PARIS • Three years after President Emmanuel Macron swept to power promising a "revolution", have French voters definitively soured on him?
The first round of the upcoming municipal elections is expected to test backing for Mr Macron's ambitious reform agenda, following a second winter of discontent marked by mass protests.
Polls show Mr Macron's four-year-old Republic on the Move (LREM) party is struggling ahead of the March 15 vote, which will be followed by a second round on March 22. The ballot comes amid a furore over the government's decision to force through unpopular pension reforms by decree.
The elections also follow the "yellow vest" rebellion of 2018-2019, which lifted the lid on the widespread anger in rural France against a leader seen by critics as the president of the rich.
The coronavirus epidemic - which has killed a dozen and infected hundreds in France - looms large over the vote.
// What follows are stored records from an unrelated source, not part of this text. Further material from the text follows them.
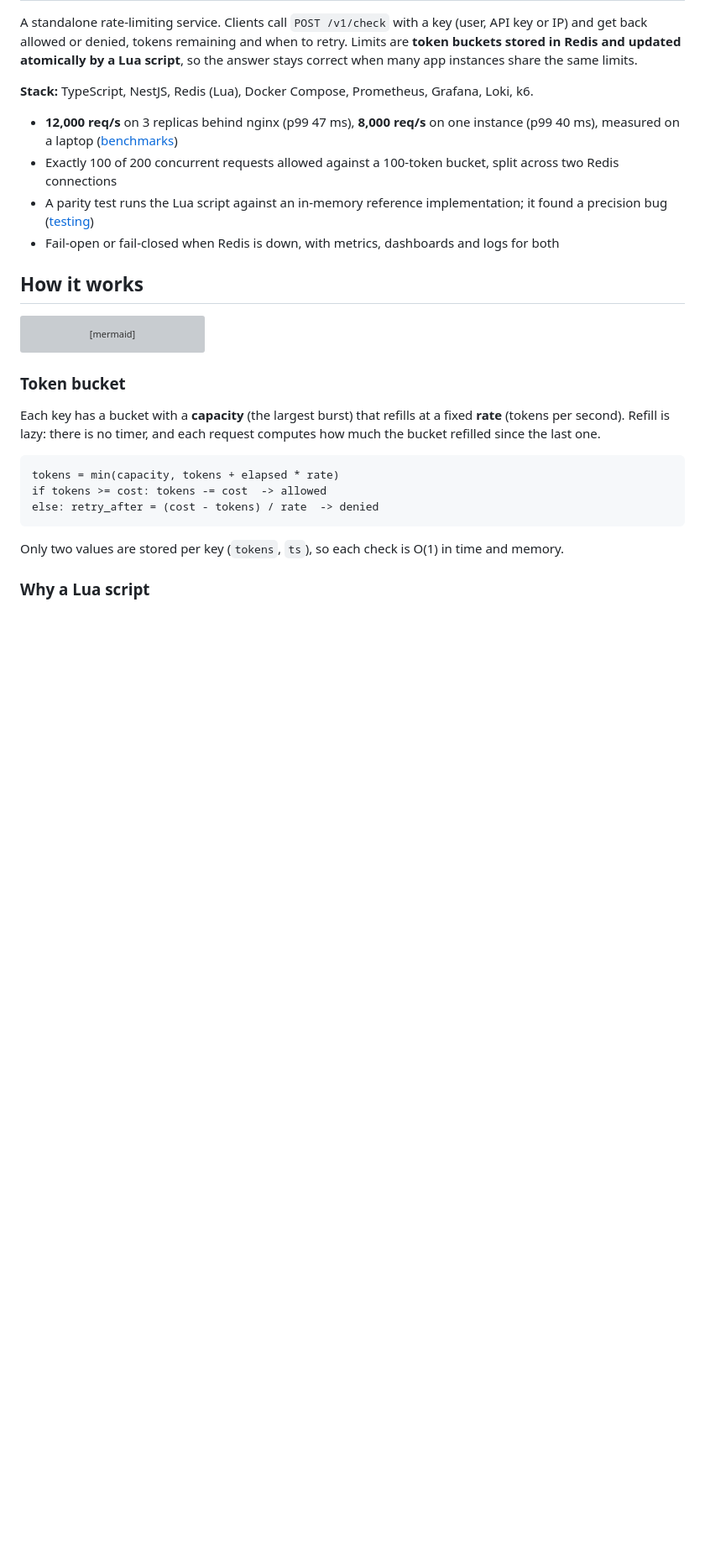
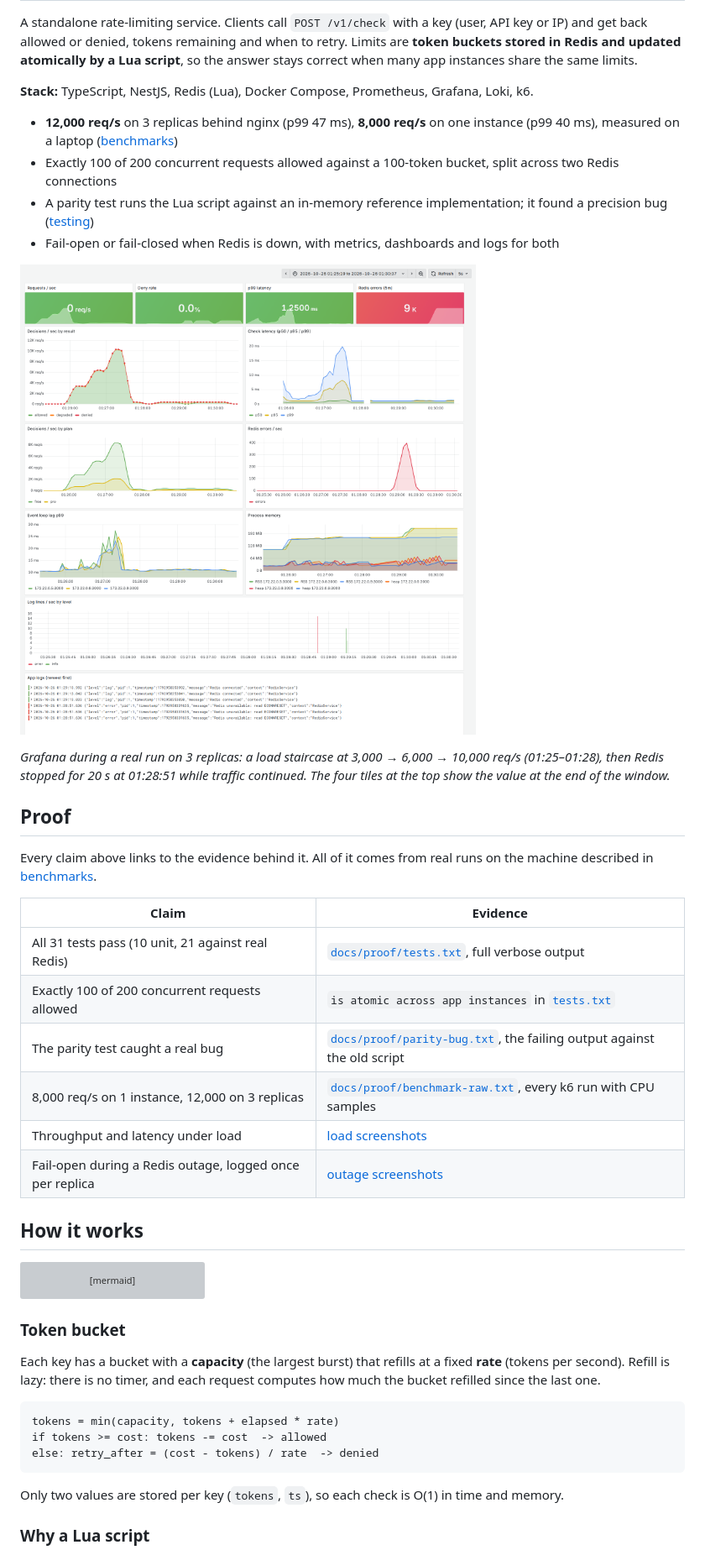
Before and after one commit to AdiGo112/distributed-rate-limiter, a Markdown page: README.md, the part around one of its changes. Shown at 84% size. Drawn GitHub-style; pictures changed too: docs/img/dashboard.png (added); blank space fills up the shorter version; grey boxes are pictures that could not be loaded.

```diff
--- a/README.md
+++ b/README.md
@@ -10,6 +10,24 @@ atomically by a Lua script**, so the answer stays correct when many app instance
 - Exactly 100 of 200 concurrent requests allowed against a 100-token bucket, split across two Redis connections
 - A parity test runs the Lua script against an in-memory reference implementation; it found a precision bug ([testing](#testing))
 - Fail-open or fail-closed when Redis is down, with metrics, dashboards and logs for both
+
+![Grafana dashboard during a load test and a Redis outage](docs/img/dashboard.png)
+
+*Grafana during a real run on 3 replicas: a load staircase at 3,000 → 6,000 → 10,000 req/s (01:25–01:28), then Redis
+stopped for 20 s at 01:28:51 while traffic continued. The four tiles at the top show the value at the end of the window.*
+
+## Proof
+
+Every claim above links to the evidence behind it. All of it comes from real runs on the machine described in [benchmarks](#benchmarks).
+
+| Claim | Evidence |
+|---|---|
+| All 31 tests pass (10 unit, 21 against real Redis) | [`docs/proof/tests.txt`](docs/proof/tests.txt), full verbose output |
+| Exactly 100 of 200 concurrent requests allowed | `is atomic across app instances` in [`tests.txt`](docs/proof/tests.txt) |
+| The parity test caught a real bug | [`docs/proof/parity-bug.txt`](docs/proof/parity-bug.txt), the failing output against the old script |
+| 8,000 req/s on 1 instance, 12,000 on 3 replicas | [`docs/proof/benchmark-raw.txt`](docs/proof/benchmark-raw.txt), every k6 run with CPU samples |
+| Throughput and latency under load | [load screenshots](#under-load) |
+| Fail-open during a Redis outage, logged once per replica | [outage screenshots](#redis-outage) |
 
 ## How it works
 
```
Also changed, not shown: other parts of README.md (+30 -1 lines), docs/img/load-latency.png (added), docs/img/load-throughput.png (added), docs/img/outage-decisions.png (added), docs/img/outage-logs.png (added), 4 other files.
The government has ruled out postponing the elections but analysts have warned that fear of infection could be a big turn-off for polling station volunteers and voters alike.
Mr Macron, who is set to seek a second mandate in the 2022 polls, has attempted to downplay the significance of the vote for more than 500,000 councillors and nearly 35,000 mayors.
"I don't believe that people will vote for this or that candidate because they do or do not support the president," he told reporters in January.
But a fresh electoral setback, after the LREM finished behind the far-right National Rally in last year's European elections, would nevertheless show that "Emmanuel Macron's magic powers are no longer that magic", researcher Bruno Cautres, a lecturer at Sciences Po university in Paris, told Agence France-Presse.
The results will be closely watched for signs of whether Mr Macron's party of entrepreneurial political upstarts has managed to put down roots in the provinces.
"This election will be a precious indicator of the penetration of Macronism at the local level," said director Martial Foucault of the Cevipof research centre at Sciences Po university.
The signs for the party are inauspicious, with its candidates struggling in cities such as Paris and Lyon where it cleaned up in the parliamentary elections held after Mr Macron came to power in 2017.
"Municipal elections always bring failure for the ruling party... They have always been used to punish them," said political historian Jean Garrigues, a professor at the University of Orleans.
In a sign of its difficulty in recruiting candidates, the ruling party has presented lists in just one out of four towns with 10,000 or more inhabitants - a far cry from 2017 when dissident politicians from the left and right queued up to join Mr Macron's camp.